Linking seasonal distribution patterns with prey availability in a central-place forager, the Steller sea lion

Authors

  • Jamie N. Womble,

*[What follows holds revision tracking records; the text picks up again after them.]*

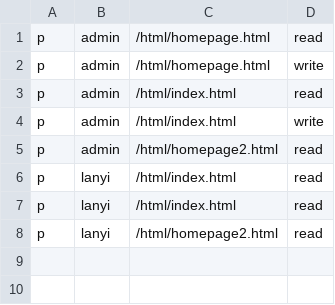
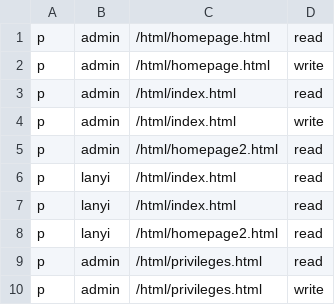
Before and after one commit to lanyilee/golay, a CSV file: src/config/basic_policy.csv, drawn as a sheet.

```diff
--- a/src/config/basic_policy.csv
+++ b/src/config/basic_policy.csv
@@ -8 +8,3 @@ p, lanyi, /html/index.html, read
 p, lanyi, /html/homepage2.html, read
+p,	admin,	/html/privileges.html,	read
+p,	admin,	/html/privileges.html, write
```
Also changed, not shown: 6 other files.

    1. School of Fisheries and Ocean Sciences, University of Alaska Fairbanks, 11120 Glacier Highway, Juneau, AK 99801, USA
    2. NOAA Fisheries, Alaska Fisheries Science Center, 17109 Point Lena Loop Road, Juneau, AK 99801, USA
    3. National Park Service, Coastal Program, Glacier Bay Field Station, 3100 National Park Road, Juneau, AK 99801, USA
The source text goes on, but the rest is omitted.